Such a substantial change in average temperature over a fairly short period of history could have other, unforeseeable impacts. Parsonnet points out that there are “more microbial organisms in us than there are human cells,” which creates a complex ecosystem. And like a human-size version of climate change, “we’re seeing probably a change in our ecosystem that’s associated with this drop in temperature.” Yet we’re only beginning to understand all the ways temperature influences that ecosystem to help determine how we function.

Our body temperature is controlled by the hypothalamus, which acts as a thermostat, keeping the temperature of vital organs fairly constant. (It’s this core temperature that a thermometer approximates.) Temperature sensors in nerve endings, which produce the sensation of being hot or cold, prompt the hypothalamus to initiate adjustments like shivering to warm up or sweating to cool down. At any given time, your skin might be 10 degrees cooler or warmer than your core. And that difference — and thus how much energy the body has to expend to keep the core stable — seems to affect how the immune system functions. For instance, in 2013 Elizabeth Repasky of the Roswell Park Comprehensive Cancer Center and co-authors reported in P.N.A.S. that raising the room temperature improved the ability of laboratory mice to fight off cancer after they got it. Repasky and others are also experimenting with heating tumor cells to kill them or make them more susceptible to chemotherapy.
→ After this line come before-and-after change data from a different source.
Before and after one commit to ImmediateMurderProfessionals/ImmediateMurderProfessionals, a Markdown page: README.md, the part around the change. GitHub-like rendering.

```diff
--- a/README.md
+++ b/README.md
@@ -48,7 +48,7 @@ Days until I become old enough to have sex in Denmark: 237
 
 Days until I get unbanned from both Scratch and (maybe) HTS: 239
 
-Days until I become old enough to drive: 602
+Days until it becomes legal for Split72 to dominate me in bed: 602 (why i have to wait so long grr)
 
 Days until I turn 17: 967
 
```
Already, certain abdominal cancers are treated with “hot chemotherapy,” in which the drug is heated to 103 degrees, which has been shown to increase how much of it is absorbed by cancer cells. Separately, the heat from a fever may help fight infection, because, as Mark Dewhirst, an emeritus professor of radiation oncology at the Duke University School of Medicine, puts it, “a lot of bacteria and other pathogens don’t fare well at elevated temperatures.”
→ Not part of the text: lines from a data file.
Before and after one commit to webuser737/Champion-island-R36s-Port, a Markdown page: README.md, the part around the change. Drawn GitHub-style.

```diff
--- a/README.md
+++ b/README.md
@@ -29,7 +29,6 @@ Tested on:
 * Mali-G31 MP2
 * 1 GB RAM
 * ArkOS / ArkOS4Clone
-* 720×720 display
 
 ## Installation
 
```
Scientists struggle, though, to explain how a cooler average body temperature has been associated with longevity. A lower metabolic rate, and thus a lower temperature, has been linked to a longer life span in experimental settings with reduced calorie intake, when the body slows to conserve energy. But Bruno Conti, a professor of molecular medicine at the Scripps Research Institute, and colleagues have also found that mice genetically engineered to have a body temperature a half-degree lower than average lived longer than ordinary mice, even if they ate as much as they wanted. What other effects this has on an organism is unknown. “For instance,” he says, “a brain at a lower temperature might not function as well.”
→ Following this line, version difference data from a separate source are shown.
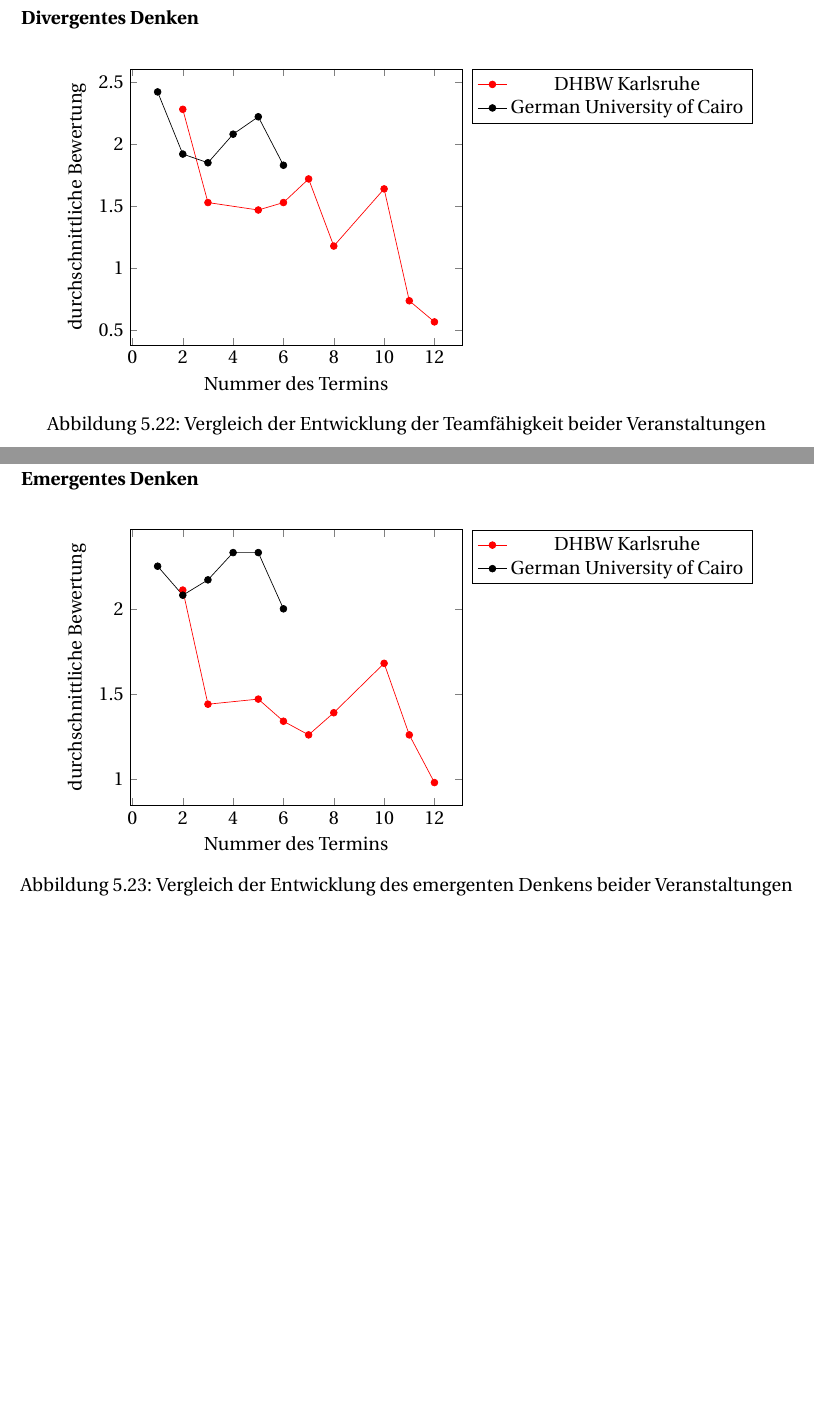
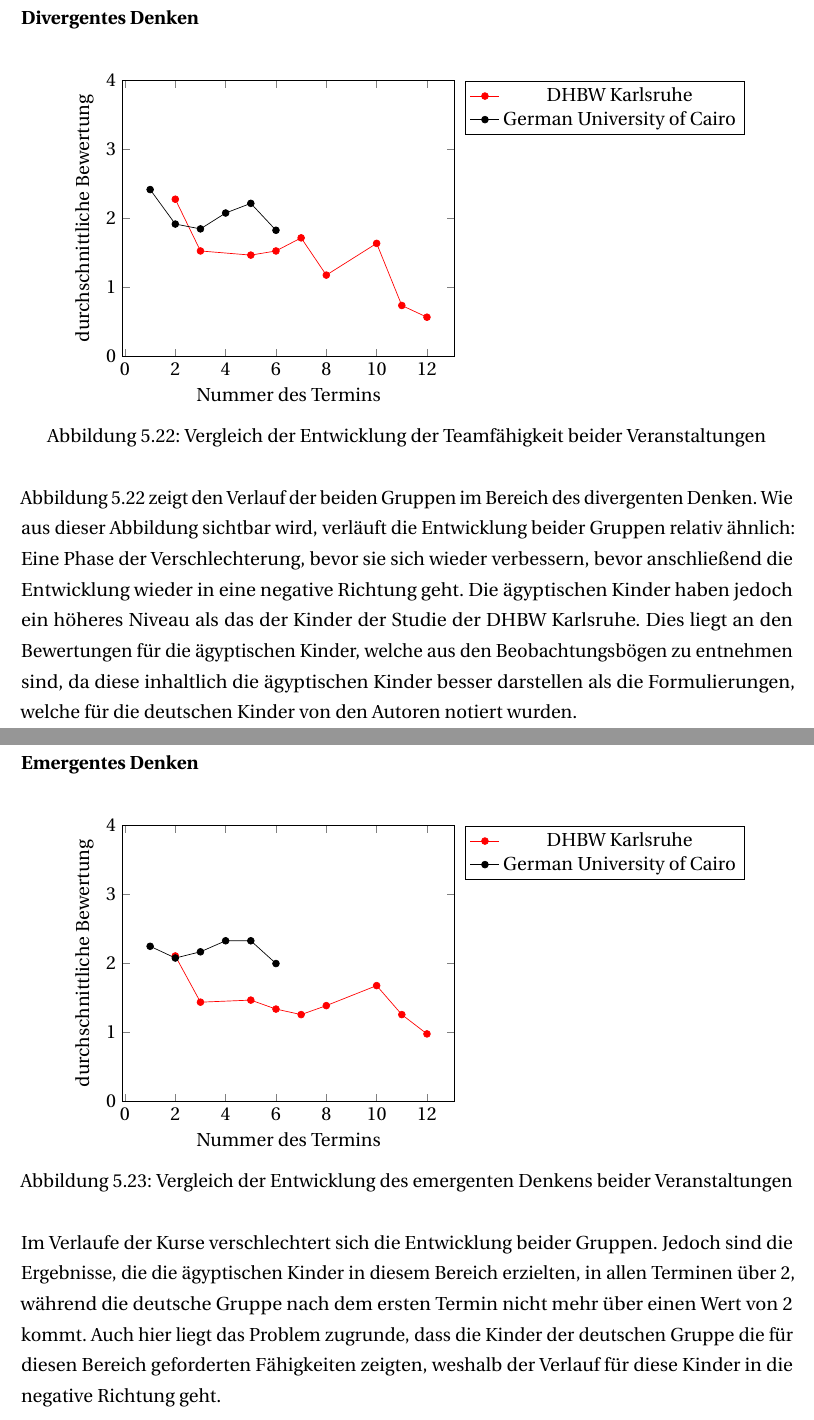
Before and after one commit to janick3110/StudienarbeitLaTex, a LaTeX thesis (dhpaper.tex, which reads auswertung.tex): two parts of pages 80 and 81 of 95 before the commit and two parts of pages 81 and 82 of 97 after it, joined at a grey line, cut so that both start at the same text, the shorter picture padded with empty space. Compiled offline with pdfLaTeX; a LaTeX package or settings file that is missing is left out.

Commit message:
Began with writing comparison between GER and EGY

```diff
--- a/auswertung.tex
+++ b/auswertung.tex
@@ -895,7 +897,7 @@ Da wie bereits erwähnt die Daten der Parallelveranstaltung in Ägypten keine Ve
 \begin{figure}[H]
 	\centering
 	\begin{tikzpicture}
-		\begin{axis}[legend pos=outer north east,xlabel={Nummer des Termins},ylabel={durchschnittliche Bewertung}]
+		\begin{axis}[legend pos=outer north east,xlabel={Nummer des Termins},ylabel={durchschnittliche Bewertung}, ymin = 0, ymax = 4]
 			\addplot[mark=*,red]%Germany
 			coordinates {
 				(2,2.28) (3,1.53) (5,1.47) (6,1.53) (7,1.72) (8,1.18) (10,1.64)(11,.74) (12,.57)
@@ -910,14 +912,15 @@ Da wie bereits erwähnt die Daten der Parallelveranstaltung in Ägypten keine Ve
 		\end{axis}
 	\end{tikzpicture}
 	\caption[Vergleich Entwicklung Teamfähigkeit beider Veranstaltungen]{Vergleich der Entwicklung der Teamfähigkeit beider Veranstaltungen}
+	\label{img:comparingDivergent}
 \end{figure}
-
+Abbildung \ref{img:comparingDivergent} zeigt den Verlauf der beiden Gruppen im Bereich des divergenten Denken. Wie aus dieser Abbildung sichtbar wird, verläuft die Entwicklung beider Gruppen relativ ähnlich: Eine Phase der Verschlechterung, bevor sie sich wieder verbessern, bevor anschließend die Entwicklung wieder in eine negative Richtung geht. Die ägyptischen Kinder haben jedoch ein höheres Niveau als das der Kinder der Studie der \acrshort{dhbw} Karlsruhe. Dies liegt an den Bewertungen für die ägyptischen Kinder, welche aus den Beobachtungsbögen zu entnehmen sind, da diese inhaltlich die ägyptischen Kinder besser darstellen als die Formulierungen, welche für die deutschen Kinder von den Autoren notiert wurden.
 
 \subsubsection{Emergentes Denken}
 \begin{figure}[H]
 	\centering
 	\begin{tikzpicture}
-		\begin{axis}[legend pos=outer north east,xlabel={Nummer des Termins},ylabel={durchschnittliche Bewertung}]
+		\begin{axis}[legend pos=outer north east,xlabel={Nummer des Termins},ylabel={durchschnittliche Bewertung}, ymin = 0, ymax = 4]
 			\addplot[mark=*,red]%Germany
 			coordinates {
 				(2,2.11) (3,1.44) (5,1.47) (6,1.34) (7,1.26) (8,1.39) (10,1.68)(11,1.26) (12,.98)
@@ -933,6 +936,8 @@ Da wie bereits erwähnt die Daten der Parallelveranstaltung in Ägypten keine Ve
 	\end{tikzpicture}
 	\caption[Vergleich Entwicklung emergentes Denken beider Veranstaltungen]{Vergleich der Entwicklung des emergenten Denkens beider Veranstaltungen}
 \end{figure}
+Im Verlaufe der Kurse verschlechtert sich die Entwicklung beider Gruppen. Jedoch sind die Ergebnisse, die die ägyptischen Kinder in diesem Bereich erzielten, in allen Terminen über 2, während die deutsche Gruppe nach dem ersten Termin nicht mehr über einen Wert von 2 kommt. Auch hier liegt das Problem zugrunde, dass die Kinder der deutschen Gruppe die für diesen Bereich geforderten Fähigkeiten zeigten, weshalb der Verlauf für diese Kinder in die negative Richtung geht.
+
 
 \subsubsection{Kreative Haltung}
 \begin{figure}[H]
```
Also changed, not shown: auswertung.tex (4 more changed lines).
At the same time, other bodily systems might benefit from being cooler. H. Craig Heller, a biology professor at Stanford, and colleagues have shown that muscle fatigue is caused by heat, which they believe triggers a temperature-sensitive enzyme that acts as a safety valve, stopping the production of chemicals that power muscle contractions in order to prevent the tissue from burning up. When Heller cools muscle during physical activity using special gloves that chill blood as it moves through the hands, the muscle “just keeps on going,” he says. “I’ve had freshmen doing more than 800 push-ups.”

It’s unclear if or how the coronavirus might change the use of body temperature as a diagnostic tool. In the near term, Javaid says, knowing your own average temperature and how it fluctuates might help clinicians diagnose and treat some illnesses more accurately. He suggests taking it at set times for several weeks and giving that information to your doctor, if needed. “I think what we’ll end up concluding is, just like people know their blood pressure, they also should know what is their temperature when they are normal,” he says. But, Parsonnet adds, as a rule, it’s also important to keep in mind that number’s limitations: “If it’s normal and you feel sick, you’re still sick.”